_Task to complete_:
Give back exactly the line containing "HTTP method| C[api.call]" together with all the lines after it, ending at the final line below.

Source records

====

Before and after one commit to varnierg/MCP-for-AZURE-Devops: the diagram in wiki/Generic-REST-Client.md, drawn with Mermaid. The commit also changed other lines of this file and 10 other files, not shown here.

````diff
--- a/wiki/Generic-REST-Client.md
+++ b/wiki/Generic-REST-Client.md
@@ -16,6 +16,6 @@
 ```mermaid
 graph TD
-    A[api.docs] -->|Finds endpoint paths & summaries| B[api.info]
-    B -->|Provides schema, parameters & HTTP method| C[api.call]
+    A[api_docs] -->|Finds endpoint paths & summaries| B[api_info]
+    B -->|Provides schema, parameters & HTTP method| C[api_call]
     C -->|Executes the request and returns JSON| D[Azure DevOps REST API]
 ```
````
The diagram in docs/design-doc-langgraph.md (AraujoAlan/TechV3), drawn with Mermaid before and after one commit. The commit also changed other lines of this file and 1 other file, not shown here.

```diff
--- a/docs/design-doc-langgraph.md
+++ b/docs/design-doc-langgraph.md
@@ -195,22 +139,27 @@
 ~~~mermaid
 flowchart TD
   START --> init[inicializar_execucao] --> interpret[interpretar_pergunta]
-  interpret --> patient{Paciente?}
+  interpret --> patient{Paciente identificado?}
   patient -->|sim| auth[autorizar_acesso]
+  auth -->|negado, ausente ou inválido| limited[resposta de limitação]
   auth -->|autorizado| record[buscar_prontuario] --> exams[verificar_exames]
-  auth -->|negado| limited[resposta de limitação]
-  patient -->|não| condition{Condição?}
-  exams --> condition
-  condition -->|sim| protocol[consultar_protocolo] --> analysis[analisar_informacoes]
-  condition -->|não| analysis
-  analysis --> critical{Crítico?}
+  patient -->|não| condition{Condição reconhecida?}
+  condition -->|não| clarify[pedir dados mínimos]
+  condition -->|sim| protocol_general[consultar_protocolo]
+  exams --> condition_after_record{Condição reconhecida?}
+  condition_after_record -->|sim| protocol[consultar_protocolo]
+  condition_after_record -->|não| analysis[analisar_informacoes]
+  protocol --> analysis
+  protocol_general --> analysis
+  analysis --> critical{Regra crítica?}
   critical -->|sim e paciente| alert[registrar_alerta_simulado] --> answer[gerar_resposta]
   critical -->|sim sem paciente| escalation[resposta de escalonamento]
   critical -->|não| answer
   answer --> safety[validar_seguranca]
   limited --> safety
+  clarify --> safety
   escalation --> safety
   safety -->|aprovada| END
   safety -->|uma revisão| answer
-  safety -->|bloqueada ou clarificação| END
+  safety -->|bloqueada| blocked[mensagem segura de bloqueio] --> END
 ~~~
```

====

_Answer section_:
-    B -->|Provides schema, parameters & HTTP method| C[api.call]
+    A[api_docs] -->|Finds endpoint paths & summaries| B[api_info]
+    B -->|Provides schema, parameters & HTTP method| C[api_call]
     C -->|Executes the request and returns JSON| D[Azure DevOps REST API]
 ```
````
The diagram in docs/design-doc-langgraph.md (AraujoAlan/TechV3), drawn with Mermaid before and after one commit. The commit also changed other lines of this file and 1 other file, not shown here.

```diff
--- a/docs/design-doc-langgraph.md
+++ b/docs/design-doc-langgraph.md
@@ -195,22 +139,27 @@
 ~~~mermaid
 flowchart TD
   START --> init[inicializar_execucao] --> interpret[interpretar_pergunta]
-  interpret --> patient{Paciente?}
+  interpret --> patient{Paciente identificado?}
   patient -->|sim| auth[autorizar_acesso]
+  auth -->|negado, ausente ou inválido| limited[resposta de limitação]
   auth -->|autorizado| record[buscar_prontuario] --> exams[verificar_exames]
-  auth -->|negado| limited[resposta de limitação]
-  patient -->|não| condition{Condição?}
-  exams --> condition
-  condition -->|sim| protocol[consultar_protocolo] --> analysis[analisar_informacoes]
-  condition -->|não| analysis
-  analysis --> critical{Crítico?}
+  patient -->|não| condition{Condição reconhecida?}
+  condition -->|não| clarify[pedir dados mínimos]
+  condition -->|sim| protocol_general[consultar_protocolo]
+  exams --> condition_after_record{Condição reconhecida?}
+  condition_after_record -->|sim| protocol[consultar_protocolo]
+  condition_after_record -->|não| analysis[analisar_informacoes]
+  protocol --> analysis
+  protocol_general --> analysis
+  analysis --> critical{Regra crítica?}
   critical -->|sim e paciente| alert[registrar_alerta_simulado] --> answer[gerar_resposta]
   critical -->|sim sem paciente| escalation[resposta de escalonamento]
   critical -->|não| answer
   answer --> safety[validar_seguranca]
   limited --> safety
+  clarify --> safety
   escalation --> safety
   safety -->|aprovada| END
   safety -->|uma revisão| answer
-  safety -->|bloqueada ou clarificação| END
+  safety -->|bloqueada| blocked[mensagem segura de bloqueio] --> END
 ~~~
```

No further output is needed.